**Exercise:** Below are records; how many of their lines hold the string "learns"? Reply with nothing but the number.

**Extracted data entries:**

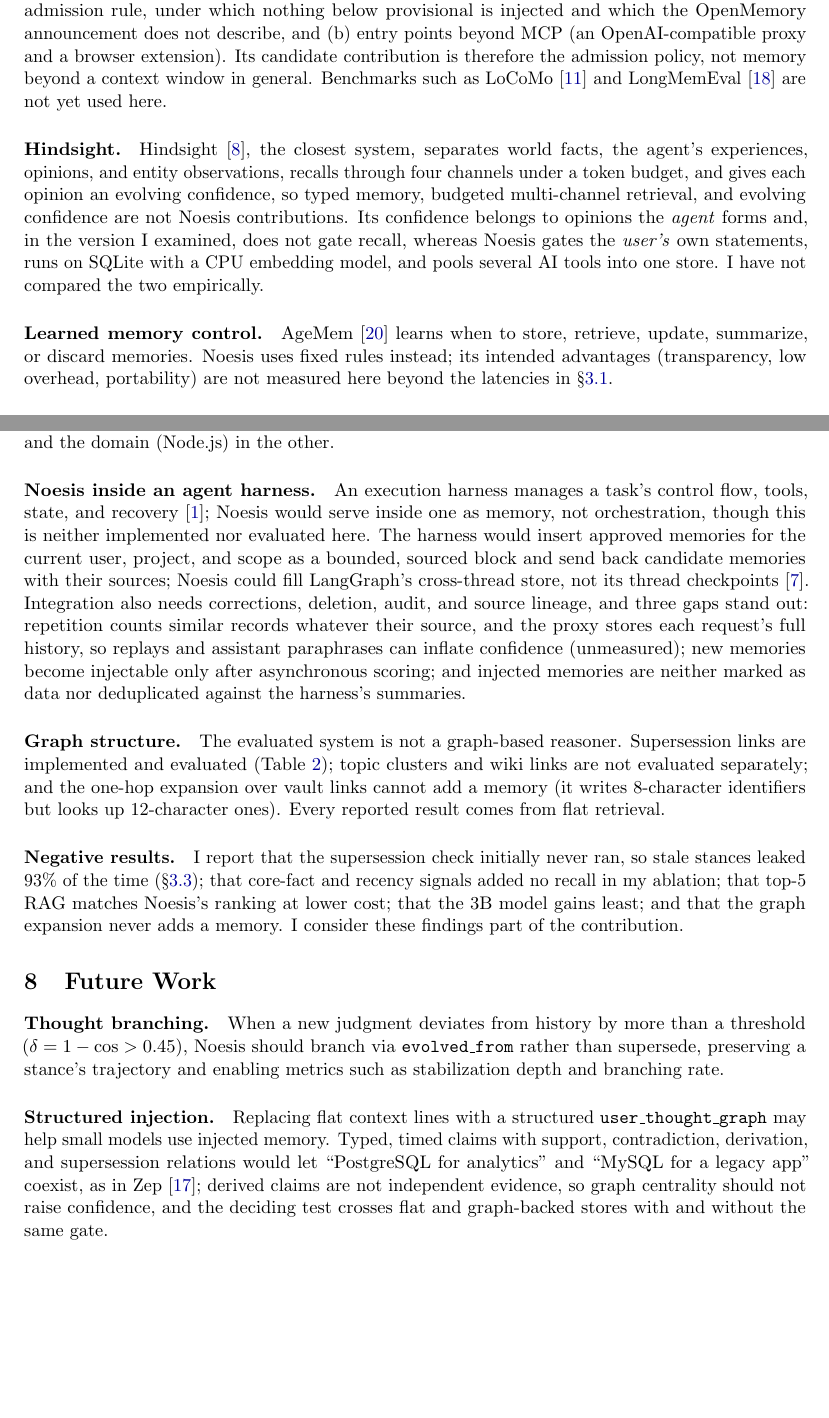
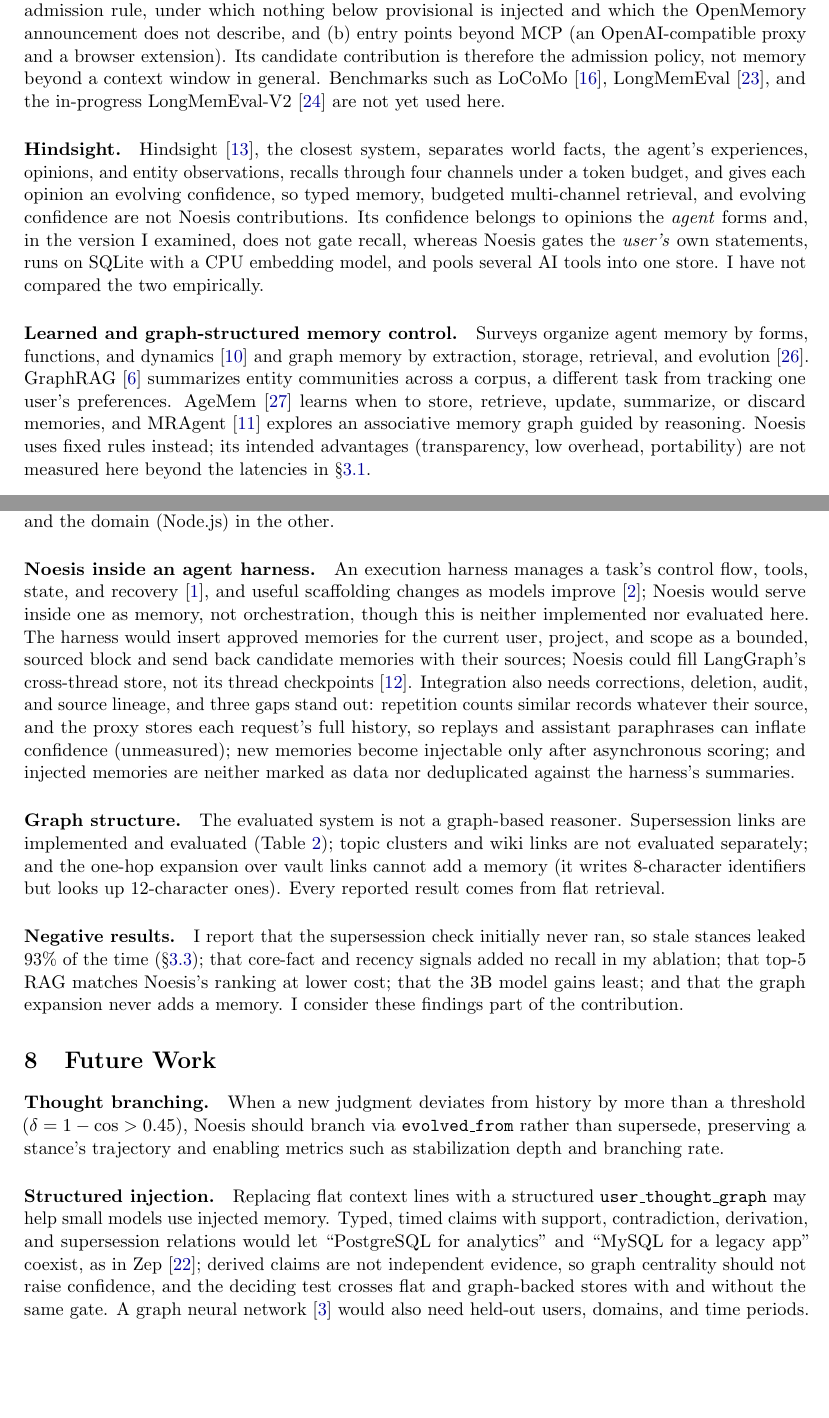
Before and after one commit to AngryKiwiWithLegs/Noesis, a LaTeX paper (paper/noesis_paper.tex): two parts of pages 3 and 11 of 13 before the commit and two parts of pages 3 and 11 of 14 after it, joined at a grey line, cut so that both start at the same text, the shorter picture padded with empty space. Compiled offline with pdfLaTeX.

Commit message:
docs(paper): restore the reviewer's suggested references; relabel Figure 3
- bring back the seven sources the external review pointed to: the agent-
  memory and graph-memory surveys, GraphRAG, MRAgent, LongMemEval-V2, graph
  networks (Battaglia et al.), and Anthropic's 2026 harness article
- "Learned and graph-structured memory control" regains its survey,
  GraphRAG and MRAgent sentences; the benchmark, harness and structured-
  injection sentences cite the rest; docs/related_systems.md regains MRAgent
- Figure 3's y-axis now reads "Keyword-hit rate", matching the text
- 28 references; verify_paper.py 81/81

Co-Authored-By: Claude Opus 5.5 <noreply@anthropic.com>

```diff
--- a/paper/noesis_paper.tex
+++ b/paper/noesis_paper.tex
@@ -156,8 +156,9 @@ rule, under which nothing below provisional is injected and which the
 OpenMemory announcement does not describe, and (b) entry points beyond MCP (an
 OpenAI-compatible proxy and a browser extension). Its candidate contribution
 is therefore the admission policy, not memory beyond a context window in
-general. Benchmarks such as LoCoMo~\citep{locomo} and
-LongMemEval~\citep{longmemeval} are not yet used here.
+general. Benchmarks such as LoCoMo~\citep{locomo},
+LongMemEval~\citep{longmemeval}, and the in-progress
+LongMemEval-V2~\citep{longmemevalv2} are not yet used here.
 
 \paragraph{Hindsight.} Hindsight~\citep{hindsight}, the closest system,
 separates world facts, the agent's experiences, opinions, and entity
@@ -169,11 +170,16 @@ examined, does not gate recall, whereas Noesis gates the \emph{user's} own
 statements, runs on SQLite with a CPU embedding model, and pools several AI
 tools into one store. I have not compared the two empirically.
 
-\paragraph{Learned memory control.} AgeMem~\citep{agemem}
-learns when to store, retrieve, update, summarize, or discard memories. Noesis
-uses fixed rules instead; its intended advantages (transparency, low overhead,
-portability) are not measured here beyond the latencies in
-\S\ref{sec:taxonomy}.
+\paragraph{Learned and graph-structured memory control.} Surveys organize
+agent memory by forms, functions, and dynamics~\citep{hu2025memory} and graph
+memory by extraction, storage, retrieval, and
+evolution~\citep{yang2026graphmemory}. GraphRAG~\citep{graphrag} summarizes
+entity communities across a corpus, a different task from tracking one user's
+preferences. AgeMem~\citep{agemem} learns when to store, retrieve, update,
+summarize, or discard memories, and MRAgent~\citep{mragent} explores an
+associative memory graph guided by reasoning. Noesis uses fixed rules instead;
+its intended advantages (transparency, low overhead, portability) are not
+measured here beyond the latencies in \S\ref{sec:taxonomy}.
 
 \paragraph{Memory security.} MINJA~\citep{minja} plants malicious memories
 through ordinary queries, and a survey~\citep{lin2026memsecurity} argues that
@@ -587,7 +593,8 @@ in both leaks the detector never fired, because its lexicon lacked the
 replacement verb in one case and the domain (Node.js) in the other.
 
 \paragraph{Noesis inside an agent harness.} An execution harness manages a
-task's control flow, tools, state, and recovery~\citep{anthropicharness};
+task's control flow, tools, state, and recovery~\citep{anthropicharness}, and
+useful scaffolding changes as models improve~\citep{anthropicharness2026};
 Noesis would serve inside one as memory, not orchestration, though this is
 neither implemented nor evaluated here. The harness would insert approved
 memories for the current user, project, and scope as a bounded, sourced block
@@ -630,7 +637,8 @@ supersession relations would let ``PostgreSQL for analytics'' and ``MySQL for
 a legacy app'' coexist, as in Zep~\citep{zep}; derived claims are not
 independent evidence, so graph centrality should not raise confidence, and the
 deciding test crosses flat and graph-backed stores with and without the same
-gate.
+gate. A graph neural network~\citep{battaglia2018relational} would also need
+held-out users, domains, and time periods.
 
 \paragraph{Stronger evaluation.} LLM-as-judge scoring to complement keyword
 hits; distractor questions; a second cloud model; longitudinal data beyond
```
Also changed, not shown: docs/related_systems.md (+1 -0 lines), paper/references.bib (+52 -0 lines), paper/figures/fig3_ab_comparison.pdf, paper/figures/fig3_ab_comparison.png, paper/noesis_paper.pdf, 2 other files.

**Worked solution:** 2